━━━ Data for this exercise

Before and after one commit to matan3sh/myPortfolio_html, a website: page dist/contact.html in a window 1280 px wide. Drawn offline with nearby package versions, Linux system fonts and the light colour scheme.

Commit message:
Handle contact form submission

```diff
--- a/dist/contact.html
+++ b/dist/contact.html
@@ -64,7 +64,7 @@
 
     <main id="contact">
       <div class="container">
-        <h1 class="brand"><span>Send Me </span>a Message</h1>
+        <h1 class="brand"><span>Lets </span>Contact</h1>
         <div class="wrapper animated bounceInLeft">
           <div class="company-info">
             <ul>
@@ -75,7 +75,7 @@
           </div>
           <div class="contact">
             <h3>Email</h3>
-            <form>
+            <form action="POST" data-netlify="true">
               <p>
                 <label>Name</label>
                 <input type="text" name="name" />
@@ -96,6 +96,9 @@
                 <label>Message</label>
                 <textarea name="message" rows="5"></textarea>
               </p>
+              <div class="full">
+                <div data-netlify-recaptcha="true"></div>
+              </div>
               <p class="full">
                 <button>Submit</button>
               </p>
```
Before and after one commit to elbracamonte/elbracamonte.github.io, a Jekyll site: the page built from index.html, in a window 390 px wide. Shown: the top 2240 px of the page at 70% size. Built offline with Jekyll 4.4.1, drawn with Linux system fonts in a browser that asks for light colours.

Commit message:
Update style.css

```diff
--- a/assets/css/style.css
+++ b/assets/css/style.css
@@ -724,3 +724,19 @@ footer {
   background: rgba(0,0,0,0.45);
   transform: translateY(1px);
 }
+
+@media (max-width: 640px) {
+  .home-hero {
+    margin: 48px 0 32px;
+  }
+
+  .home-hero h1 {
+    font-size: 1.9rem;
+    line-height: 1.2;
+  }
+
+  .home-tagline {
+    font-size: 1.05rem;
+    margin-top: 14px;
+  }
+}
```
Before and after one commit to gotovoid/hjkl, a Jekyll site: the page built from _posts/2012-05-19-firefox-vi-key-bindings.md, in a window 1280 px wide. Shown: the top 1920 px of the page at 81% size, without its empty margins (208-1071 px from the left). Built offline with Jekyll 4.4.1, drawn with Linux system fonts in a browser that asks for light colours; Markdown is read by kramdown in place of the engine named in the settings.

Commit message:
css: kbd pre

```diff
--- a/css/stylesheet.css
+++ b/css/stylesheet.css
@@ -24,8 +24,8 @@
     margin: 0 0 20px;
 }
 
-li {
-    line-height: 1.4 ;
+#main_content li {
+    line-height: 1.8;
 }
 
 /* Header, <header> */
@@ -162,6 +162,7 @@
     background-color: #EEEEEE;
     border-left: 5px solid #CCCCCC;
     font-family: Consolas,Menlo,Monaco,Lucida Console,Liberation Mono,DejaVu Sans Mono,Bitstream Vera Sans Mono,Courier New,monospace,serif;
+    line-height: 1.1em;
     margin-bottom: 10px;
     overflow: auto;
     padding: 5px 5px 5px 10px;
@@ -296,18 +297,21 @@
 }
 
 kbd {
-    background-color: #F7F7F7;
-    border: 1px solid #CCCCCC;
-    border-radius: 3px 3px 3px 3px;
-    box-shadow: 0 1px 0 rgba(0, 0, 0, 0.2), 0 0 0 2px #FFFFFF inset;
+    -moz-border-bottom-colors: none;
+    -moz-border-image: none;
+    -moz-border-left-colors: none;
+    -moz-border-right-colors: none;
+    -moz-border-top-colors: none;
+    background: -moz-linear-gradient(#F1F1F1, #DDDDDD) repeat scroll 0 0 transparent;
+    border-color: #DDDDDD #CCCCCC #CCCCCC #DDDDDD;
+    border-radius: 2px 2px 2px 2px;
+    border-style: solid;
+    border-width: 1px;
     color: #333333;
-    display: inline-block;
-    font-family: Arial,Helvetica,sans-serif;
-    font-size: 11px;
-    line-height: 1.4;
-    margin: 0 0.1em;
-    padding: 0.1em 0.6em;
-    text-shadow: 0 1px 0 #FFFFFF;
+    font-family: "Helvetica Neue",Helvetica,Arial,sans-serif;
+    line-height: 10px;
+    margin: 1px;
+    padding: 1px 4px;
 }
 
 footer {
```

━━━━━━

Could you print the material above once more, exactly as it stands?

Before and after one commit to matan3sh/myPortfolio_html, a website: page dist/contact.html in a window 1280 px wide. Drawn offline with nearby package versions, Linux system fonts and the light colour scheme.

Commit message:
Handle contact form submission

```diff
--- a/dist/contact.html
+++ b/dist/contact.html
@@ -64,7 +64,7 @@
 
     <main id="contact">
       <div class="container">
-        <h1 class="brand"><span>Send Me </span>a Message</h1>
+        <h1 class="brand"><span>Lets </span>Contact</h1>
         <div class="wrapper animated bounceInLeft">
           <div class="company-info">
             <ul>
@@ -75,7 +75,7 @@
           </div>
           <div class="contact">
             <h3>Email</h3>
-            <form>
+            <form action="POST" data-netlify="true">
               <p>
                 <label>Name</label>
                 <input type="text" name="name" />
@@ -96,6 +96,9 @@
                 <label>Message</label>
                 <textarea name="message" rows="5"></textarea>
               </p>
+              <div class="full">
+                <div data-netlify-recaptcha="true"></div>
+              </div>
               <p class="full">
                 <button>Submit</button>
               </p>
```
Before and after one commit to elbracamonte/elbracamonte.github.io, a Jekyll site: the page built from index.html, in a window 390 px wide. Shown: the top 2240 px of the page at 70% size. Built offline with Jekyll 4.4.1, drawn with Linux system fonts in a browser that asks for light colours.

Commit message:
Update style.css

```diff
--- a/assets/css/style.css
+++ b/assets/css/style.css
@@ -724,3 +724,19 @@ footer {
   background: rgba(0,0,0,0.45);
   transform: translateY(1px);
 }
+
+@media (max-width: 640px) {
+  .home-hero {
+    margin: 48px 0 32px;
+  }
+
+  .home-hero h1 {
+    font-size: 1.9rem;
+    line-height: 1.2;
+  }
+
+  .home-tagline {
+    font-size: 1.05rem;
+    margin-top: 14px;
+  }
+}
```
Before and after one commit to gotovoid/hjkl, a Jekyll site: the page built from _posts/2012-05-19-firefox-vi-key-bindings.md, in a window 1280 px wide. Shown: the top 1920 px of the page at 81% size, without its empty margins (208-1071 px from the left). Built offline with Jekyll 4.4.1, drawn with Linux system fonts in a browser that asks for light colours; Markdown is read by kramdown in place of the engine named in the settings.

Commit message:
css: kbd pre

```diff
--- a/css/stylesheet.css
+++ b/css/stylesheet.css
@@ -24,8 +24,8 @@
     margin: 0 0 20px;
 }
 
-li {
-    line-height: 1.4 ;
+#main_content li {
+    line-height: 1.8;
 }
 
 /* Header, <header> */
@@ -162,6 +162,7 @@
     background-color: #EEEEEE;
     border-left: 5px solid #CCCCCC;
     font-family: Consolas,Menlo,Monaco,Lucida Console,Liberation Mono,DejaVu Sans Mono,Bitstream Vera Sans Mono,Courier New,monospace,serif;
+    line-height: 1.1em;
     margin-bottom: 10px;
     overflow: auto;
     padding: 5px 5px 5px 10px;
@@ -296,18 +297,21 @@
 }
 
 kbd {
-    background-color: #F7F7F7;
-    border: 1px solid #CCCCCC;
-    border-radius: 3px 3px 3px 3px;
-    box-shadow: 0 1px 0 rgba(0, 0, 0, 0.2), 0 0 0 2px #FFFFFF inset;
+    -moz-border-bottom-colors: none;
+    -moz-border-image: none;
+    -moz-border-left-colors: none;
+    -moz-border-right-colors: none;
+    -moz-border-top-colors: none;
+    background: -moz-linear-gradient(#F1F1F1, #DDDDDD) repeat scroll 0 0 transparent;
+    border-color: #DDDDDD #CCCCCC #CCCCCC #DDDDDD;
+    border-radius: 2px 2px 2px 2px;
+    border-style: solid;
+    border-width: 1px;
     color: #333333;
-    display: inline-block;
-    font-family: Arial,Helvetica,sans-serif;
-    font-size: 11px;
-    line-height: 1.4;
-    margin: 0 0.1em;
-    padding: 0.1em 0.6em;
-    text-shadow: 0 1px 0 #FFFFFF;
+    font-family: "Helvetica Neue",Helvetica,Arial,sans-serif;
+    line-height: 10px;
+    margin: 1px;
+    padding: 1px 4px;
 }
 
 footer {
```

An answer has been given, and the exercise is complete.